Everything’s Coming Up RAMONA BLUE

So let’s talk about the phenomenal RAMONA BLUE by #1 NYT Bestseller Julie Murphy, out this month from Balzer & Bray!

Ramona Blue Cover


Firstly, RAMONA is an Indie Next Top Pick this month, which is fantastic.

Secondly, the book hit Pop Crush’s 10-Most-Anticipated YAs list (check it out).

Thirdly– check out these reviews…

“Julie Murphy knows a thing or two about navigating the worlds of girls on the brink of self-discovery.” (Booklist (starred review))

“A must-have work that will resonate with teens” (School Library Journal)

“Julie Murphy delivers a fresh and glorious love story that addresses all the complexities of one’s heart. Ramona Blue’s discovery of limitless love is total beauty.” (Adam Silvera, New York Times bestselling author of More Happy Than Not)

“RAMONA BLUE is Julie Murphy’s best book yet. It’s hilarious, it’s heartfelt, and it’s so, so real. I just wish I’d had this book to read during my own teen years!” (Robin Talley, New York Times bestselling author of Lies We Tell Ourselves)

And definitely click-through to see AMERICAN STREET author Ibi Zoboi’s thoughts on RAMONA in the New York Times Book Review.

You can find Julie all over the country, or visit Julie at her totally shiny new website,, and on twitter at @andimjulie.

And get RAMONA BLUE today!

ENTER TITLE HERE by Rahul Kanakia, New York Times Review

EnterTitleHere_CoverCongrats to Rahul on this New York Times review of ENTER TITLE HERE (Disney-Hyperion, 2016). I DARE you not to have an opinion about this book… 

“It’s meant to make you uncomfortable, and Kanakia made me uncomfortable in so many ways.”

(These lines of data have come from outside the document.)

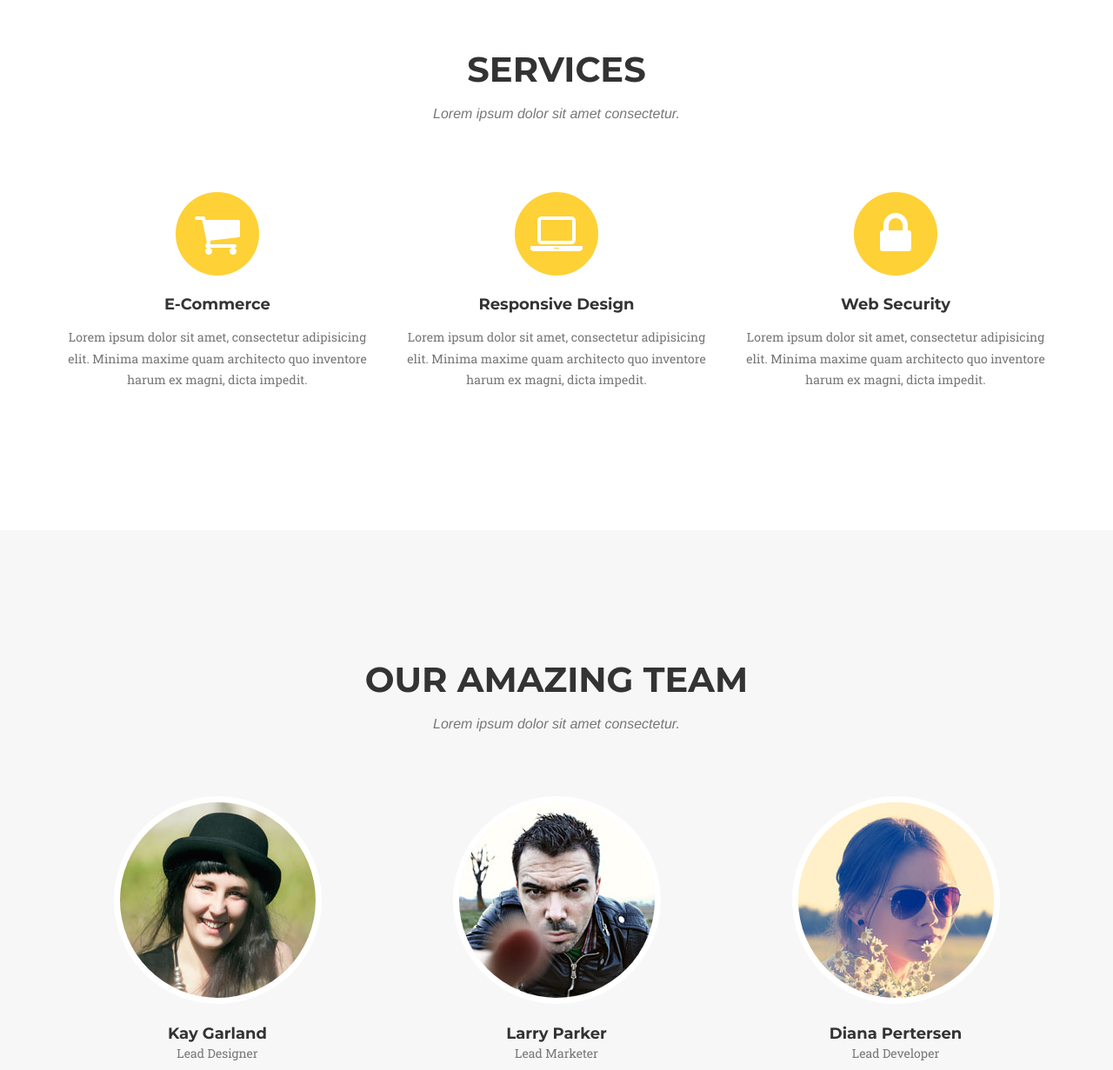
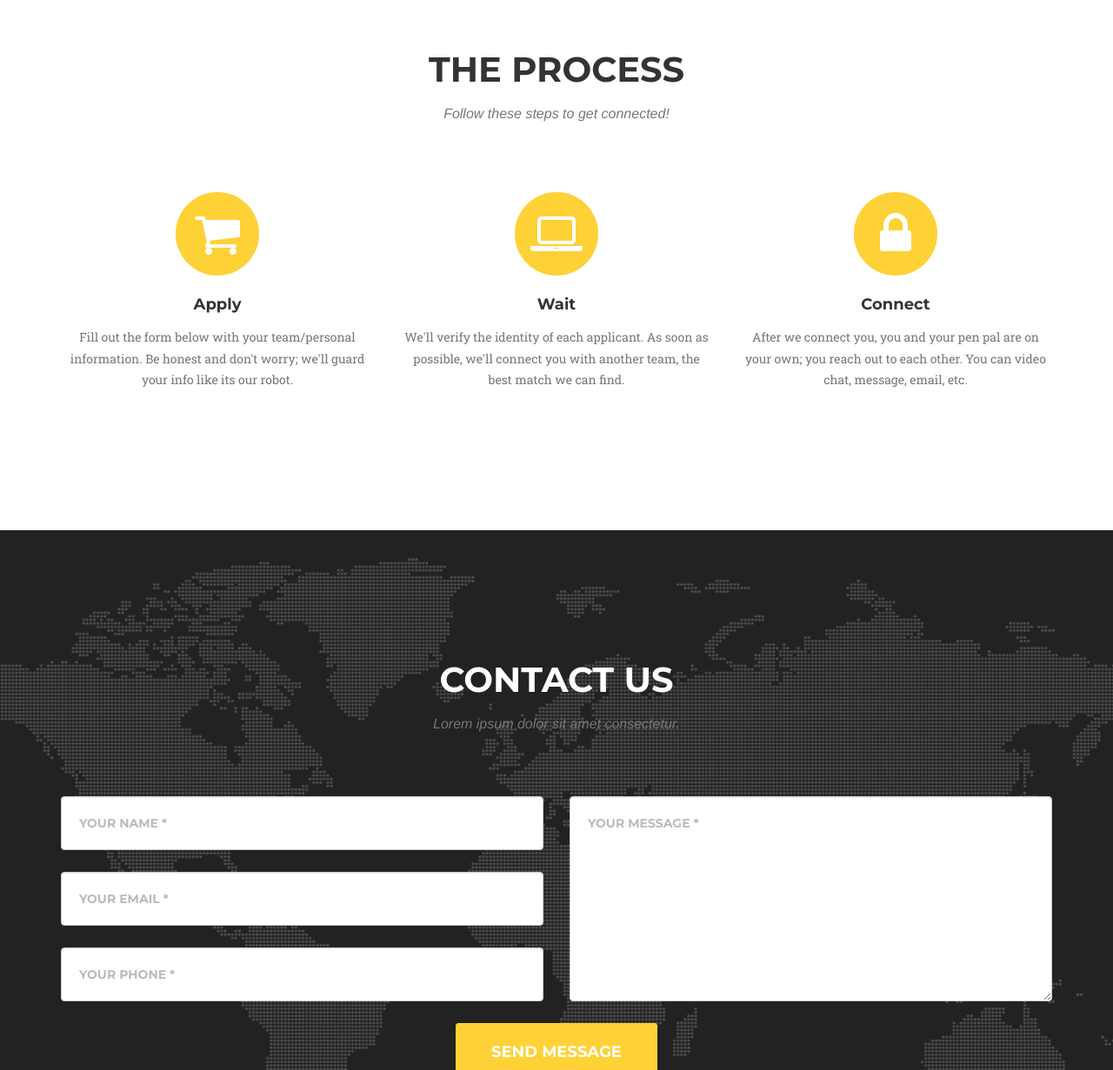
Before and after one commit to FIRSTPenPals/FIRSTPenPals.github.io, a website: page index.html in a window 1280 px wide. Shown: the part 850-2081 px from the top of the page at 87% size. Drawn offline with nearby package versions, Linux system fonts and the light colour scheme; a web font is replaced by a local one.

Commit message:
Updated process section w/ the process

```diff
--- a/index.html
+++ b/index.html
@@ -171,8 +171,8 @@
         <div class="container">
             <div class="row">
                 <div class="col-lg-12 text-center">
-                    <h2 class="section-heading">Services</h2>
-                    <h3 class="section-subheading text-muted">Lorem ipsum dolor sit amet consectetur.</h3>
+                    <h2 class="section-heading">The Process</h2>
+                    <h3 class="section-subheading text-muted">Follow these steps to get connected!</h3>
                 </div>
             </div>
             <div class="row text-center">
@@ -181,24 +181,69 @@
                         <i class="fa fa-circle fa-stack-2x text-primary"></i>
                         <i class="fa fa-shopping-cart fa-stack-1x fa-inverse"></i>
                     </span>
-                    <h4 class="service-heading">E-Commerce</h4>
-                    <p class="text-muted">Lorem ipsum dolor sit amet, consectetur adipisicing elit. Minima maxime quam architecto quo inventore harum ex magni, dicta impedit.</p>
+                    <h4 class="service-heading">Apply</h4>
+                    <p class="text-muted">Fill out the form below with your team/personal information. Be honest and don't worry; we'll guard your info like its our robot.</p>
                 </div>
                 <div class="col-md-4">
                     <span class="fa-stack fa-4x">
                         <i class="fa fa-circle fa-stack-2x text-primary"></i>
                         <i class="fa fa-laptop fa-stack-1x fa-inverse"></i>
                     </span>
-                    <h4 class="service-heading">Responsive Design</h4>
-                    <p class="text-muted">Lorem ipsum dolor sit amet, consectetur adipisicing elit. Minima maxime quam architecto quo inventore harum ex magni, dicta impedit.</p>
+                    <h4 class="service-heading">Wait</h4>
+                    <p class="text-muted">We'll verify the identity of each applicant. As soon as possible, we'll connect you with another team, the best match we can find.</p>
                 </div>
                 <div class="col-md-4">
                     <span class="fa-stack fa-4x">
                         <i class="fa fa-circle fa-stack-2x text-primary"></i>
                         <i class="fa fa-lock fa-stack-1x fa-inverse"></i>
                     </span>
-                    <h4 class="service-heading">Web Security</h4>
-                    <p class="text-muted">Lorem ipsum dolor sit amet, consectetur adipisicing elit. Minima maxime quam architecto quo inventore harum ex magni, dicta impedit.</p>
+                    <h4 class="service-heading">Connect</h4>
+                    <p class="text-muted">After we connect you, you and your pen pal are on your own; you reach out to each other. You can video chat, message, email, etc.</p>
+                </div>
+            </div>
+        </div>
+    </section>
+
+    <!-- Contact Section -->
+    <section id="contact">
+        <div class="container">
+            <div class="row">
+                <div class="col-lg-12 text-center">
+                    <h2 class="section-heading">Contact Us</h2>
+                    <h3 class="section-subheading text-muted">Lorem ipsum dolor sit amet consectetur.</h3>
+                </div>
+            </div>
+            <div class="row">
+                <div class="col-lg-12">
+                    <form name="sentMessage" id="contactForm" novalidate>
+                        <div class="row">
+                            <div class="col-md-6">
+                                <div class="form-group">
+                                    <input type="text" class="form-control" placeholder="Your Name *" id="name" required data-validation-required-message="Please enter your name.">
+                                    <p class="help-block text-danger"></p>
+                                </div>
+                                <div class="form-group">
+                                    <input type="email" class="form-control" placeholder="Your Email *" id="email" required data-validation-required-message="Please enter your email address.">
+                                    <p class="help-block text-danger"></p>
+                                </div>
+                                <div class="form-group">
+                                    <input type="tel" class="form-control" placeholder="Your Phone *" id="phone" required data-validation-required-message="Please enter your phone number.">
+                                    <p class="help-block text-danger"></p>
+                                </div>
+                            </div>
+                            <div class="col-md-6">
+                                <div class="form-group">
+                                    <textarea class="form-control" placeholder="Your Message *" id="message" required data-validation-required-message="Please enter a message."></textarea>
+                                    <p class="help-block text-danger"></p>
+                                </div>
+                            </div>
+                            <div class="clearfix"></div>
+                            <div class="col-lg-12 text-center">
+                                <div id="success"></div>
+                                <button type="submit" class="btn btn-xl">Send Message</button>
+                            </div>
+                        </div>
+                    </form>
                 </div>
             </div>
         </div>
@@ -295,51 +340,6 @@
             </div>
         </div>
     </aside>
-
-    <!-- Contact Section -->
-    <section id="contact">
-        <div class="container">
-            <div class="row">
-                <div class="col-lg-12 text-center">
-                    <h2 class="section-heading">Contact Us</h2>
-                    <h3 class="section-subheading text-muted">Lorem ipsum dolor sit amet consectetur.</h3>
-                </div>
-            </div>
-            <div class="row">
-                <div class="col-lg-12">
-                    <form name="sentMessage" id="contactForm" novalidate>
-                        <div class="row">
-                            <div class="col-md-6">
-                                <div class="form-group">
-                                    <input type="text" class="form-control" placeholder="Your Name *" id="name" required data-validation-required-message="Please enter your name.">
-                                    <p class="help-block text-danger"></p>
-                                </div>
-                                <div class="form-group">
-                                    <input type="email" class="form-control" placeholder="Your Email *" id="email" required data-validation-required-message="Please enter your email address.">
-                                    <p class="help-block text-danger"></p>
-                                </div>
-                                <div class="form-group">
-                                    <input type="tel" class="form-control" placeholder="Your Phone *" id="phone" required data-validation-required-message="Please enter your phone number.">
-                                    <p class="help-block text-danger"></p>
-                                </div>
-                            </div>
-                            <div class="col-md-6">
-                                <div class="form-group">
-                                    <textarea class="form-control" placeholder="Your Message *" id="message" required data-validation-required-message="Please enter a message."></textarea>
-                                    <p class="help-block text-danger"></p>
-                                </div>
-                            </div>
-                            <div class="clearfix"></div>
-                            <div class="col-lg-12 text-center">
-                                <div id="success"></div>
-                                <button type="submit" class="btn btn-xl">Send Message</button>
-                            </div>
-                        </div>
-                    </form>
-                </div>
-            </div>
-        </div>
-    </section>
 
     <footer>
         <div class="container">
```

Order ENTER TITLE HERE on Amazon, B&N, and IndieBound.

You can also Rahul on twitter at @rahkan, and check out his amazing and prolific blog on culture, art, and life.

No More “E-Book” Panels, Please

From the London Review of Books comes yet another panel on the future of reading. I’ve been to a few similar discussions, and wondered if the outcome of this one would be any different. The New York Times book blog sums up:

“So the panel was in accord: We can’t predict how people will read. We can only hope that authors keep giving in to the impulse to write, and that readers find their way to quality writing, no matter the tool or the medium.”

Can I recommend a moratorium on panels “about the internet” until we can come up with something better than “we don’t know what it is, but it’s big” ? Every talk I’ve been to about the future of reading, e-books, blogging, publishing, etc, has concluded with this same thesis. We can’t predict the future, but it’ll be very different. Can’t you say this at literally any point in history? Never has so little been communicated so much.